**Task objective**
The reply should be one number: how many lines of the data below contain "false".
[Supplied records]
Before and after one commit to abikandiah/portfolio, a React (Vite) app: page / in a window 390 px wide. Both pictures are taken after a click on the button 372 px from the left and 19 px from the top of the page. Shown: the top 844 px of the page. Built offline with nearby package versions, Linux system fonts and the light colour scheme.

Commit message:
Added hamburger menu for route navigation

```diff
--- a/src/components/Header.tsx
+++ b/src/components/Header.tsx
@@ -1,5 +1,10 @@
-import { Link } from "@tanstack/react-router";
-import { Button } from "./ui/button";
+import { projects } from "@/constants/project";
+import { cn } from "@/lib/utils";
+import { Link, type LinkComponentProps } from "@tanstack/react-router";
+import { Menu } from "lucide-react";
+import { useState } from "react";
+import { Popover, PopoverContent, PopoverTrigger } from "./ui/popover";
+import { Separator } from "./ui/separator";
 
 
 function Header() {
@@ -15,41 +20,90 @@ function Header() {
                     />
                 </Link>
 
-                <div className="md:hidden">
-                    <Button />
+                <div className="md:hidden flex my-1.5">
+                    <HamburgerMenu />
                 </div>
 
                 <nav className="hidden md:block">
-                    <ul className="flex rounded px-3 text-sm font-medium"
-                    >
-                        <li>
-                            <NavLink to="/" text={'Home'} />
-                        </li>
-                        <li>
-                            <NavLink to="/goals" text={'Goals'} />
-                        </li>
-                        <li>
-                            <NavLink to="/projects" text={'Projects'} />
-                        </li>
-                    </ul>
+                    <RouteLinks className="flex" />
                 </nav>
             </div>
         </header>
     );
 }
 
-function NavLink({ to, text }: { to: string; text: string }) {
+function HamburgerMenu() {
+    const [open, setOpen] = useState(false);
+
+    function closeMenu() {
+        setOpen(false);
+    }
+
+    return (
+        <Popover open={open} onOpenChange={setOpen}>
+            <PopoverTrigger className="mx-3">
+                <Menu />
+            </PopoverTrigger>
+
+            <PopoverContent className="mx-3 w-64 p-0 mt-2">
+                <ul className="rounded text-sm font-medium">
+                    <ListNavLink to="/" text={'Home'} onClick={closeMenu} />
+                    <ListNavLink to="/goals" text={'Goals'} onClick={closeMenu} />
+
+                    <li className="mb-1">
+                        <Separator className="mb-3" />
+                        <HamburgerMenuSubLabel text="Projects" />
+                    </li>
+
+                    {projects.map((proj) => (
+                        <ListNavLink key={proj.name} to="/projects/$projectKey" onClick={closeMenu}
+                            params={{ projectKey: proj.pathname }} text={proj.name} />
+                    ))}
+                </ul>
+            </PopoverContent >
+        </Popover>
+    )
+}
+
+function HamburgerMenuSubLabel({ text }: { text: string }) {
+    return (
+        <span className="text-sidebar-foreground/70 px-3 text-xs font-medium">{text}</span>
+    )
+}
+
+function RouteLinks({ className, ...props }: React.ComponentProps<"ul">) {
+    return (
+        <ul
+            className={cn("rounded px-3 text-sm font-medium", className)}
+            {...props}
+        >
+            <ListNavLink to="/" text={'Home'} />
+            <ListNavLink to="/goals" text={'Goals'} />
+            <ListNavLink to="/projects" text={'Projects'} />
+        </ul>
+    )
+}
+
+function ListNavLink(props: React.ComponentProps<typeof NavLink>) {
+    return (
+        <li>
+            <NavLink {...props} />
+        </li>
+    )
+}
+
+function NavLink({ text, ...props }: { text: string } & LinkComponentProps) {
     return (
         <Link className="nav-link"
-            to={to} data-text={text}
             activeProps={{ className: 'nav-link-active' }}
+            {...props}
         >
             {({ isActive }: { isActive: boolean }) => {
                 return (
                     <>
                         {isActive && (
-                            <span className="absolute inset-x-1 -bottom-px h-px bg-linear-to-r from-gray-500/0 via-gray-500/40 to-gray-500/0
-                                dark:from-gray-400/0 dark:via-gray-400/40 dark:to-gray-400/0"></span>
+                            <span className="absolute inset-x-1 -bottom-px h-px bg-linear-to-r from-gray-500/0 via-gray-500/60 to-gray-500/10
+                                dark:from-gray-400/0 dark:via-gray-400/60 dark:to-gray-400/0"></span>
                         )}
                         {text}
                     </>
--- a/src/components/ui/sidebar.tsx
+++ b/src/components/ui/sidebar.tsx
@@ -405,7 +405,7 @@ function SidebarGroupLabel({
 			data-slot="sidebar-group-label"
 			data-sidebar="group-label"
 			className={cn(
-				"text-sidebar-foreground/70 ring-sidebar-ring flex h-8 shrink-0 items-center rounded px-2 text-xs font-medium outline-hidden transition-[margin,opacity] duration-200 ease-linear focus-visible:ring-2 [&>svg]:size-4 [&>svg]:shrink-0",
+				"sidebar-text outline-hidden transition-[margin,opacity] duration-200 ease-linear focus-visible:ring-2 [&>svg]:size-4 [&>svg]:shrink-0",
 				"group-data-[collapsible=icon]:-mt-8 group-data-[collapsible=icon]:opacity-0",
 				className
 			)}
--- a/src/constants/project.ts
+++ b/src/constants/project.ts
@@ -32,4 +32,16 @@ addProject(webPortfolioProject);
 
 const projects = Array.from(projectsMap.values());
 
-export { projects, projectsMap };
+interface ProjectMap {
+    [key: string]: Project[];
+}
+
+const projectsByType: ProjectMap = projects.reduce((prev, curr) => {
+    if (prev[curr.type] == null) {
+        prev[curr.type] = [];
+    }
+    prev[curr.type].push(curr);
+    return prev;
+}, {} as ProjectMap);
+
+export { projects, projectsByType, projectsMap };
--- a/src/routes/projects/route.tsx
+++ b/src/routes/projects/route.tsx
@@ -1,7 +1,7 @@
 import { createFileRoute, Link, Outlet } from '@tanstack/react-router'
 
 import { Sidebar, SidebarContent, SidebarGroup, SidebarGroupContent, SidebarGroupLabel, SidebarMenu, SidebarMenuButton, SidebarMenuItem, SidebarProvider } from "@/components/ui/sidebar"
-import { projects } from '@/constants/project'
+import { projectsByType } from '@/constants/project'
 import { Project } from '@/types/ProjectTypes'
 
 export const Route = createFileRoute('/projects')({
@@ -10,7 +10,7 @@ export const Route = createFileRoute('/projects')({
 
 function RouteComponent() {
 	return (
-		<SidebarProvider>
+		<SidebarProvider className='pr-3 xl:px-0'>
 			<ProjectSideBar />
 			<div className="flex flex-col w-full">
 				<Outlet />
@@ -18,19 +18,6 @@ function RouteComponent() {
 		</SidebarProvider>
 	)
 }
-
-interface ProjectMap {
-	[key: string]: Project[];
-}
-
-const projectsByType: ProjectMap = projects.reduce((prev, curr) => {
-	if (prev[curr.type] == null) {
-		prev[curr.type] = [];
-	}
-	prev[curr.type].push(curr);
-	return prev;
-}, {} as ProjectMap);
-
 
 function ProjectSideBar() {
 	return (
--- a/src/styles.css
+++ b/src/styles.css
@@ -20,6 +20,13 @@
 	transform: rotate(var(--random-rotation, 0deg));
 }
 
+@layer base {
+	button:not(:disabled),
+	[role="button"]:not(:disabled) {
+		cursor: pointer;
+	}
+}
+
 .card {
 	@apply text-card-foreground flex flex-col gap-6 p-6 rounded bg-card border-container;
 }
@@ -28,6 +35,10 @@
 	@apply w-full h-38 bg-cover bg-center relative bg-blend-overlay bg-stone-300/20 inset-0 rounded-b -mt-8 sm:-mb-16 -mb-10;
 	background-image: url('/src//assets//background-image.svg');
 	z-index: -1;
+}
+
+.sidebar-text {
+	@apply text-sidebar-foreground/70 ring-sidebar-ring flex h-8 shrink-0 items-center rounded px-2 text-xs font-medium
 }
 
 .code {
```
[/Supplied records]
**Written response**
2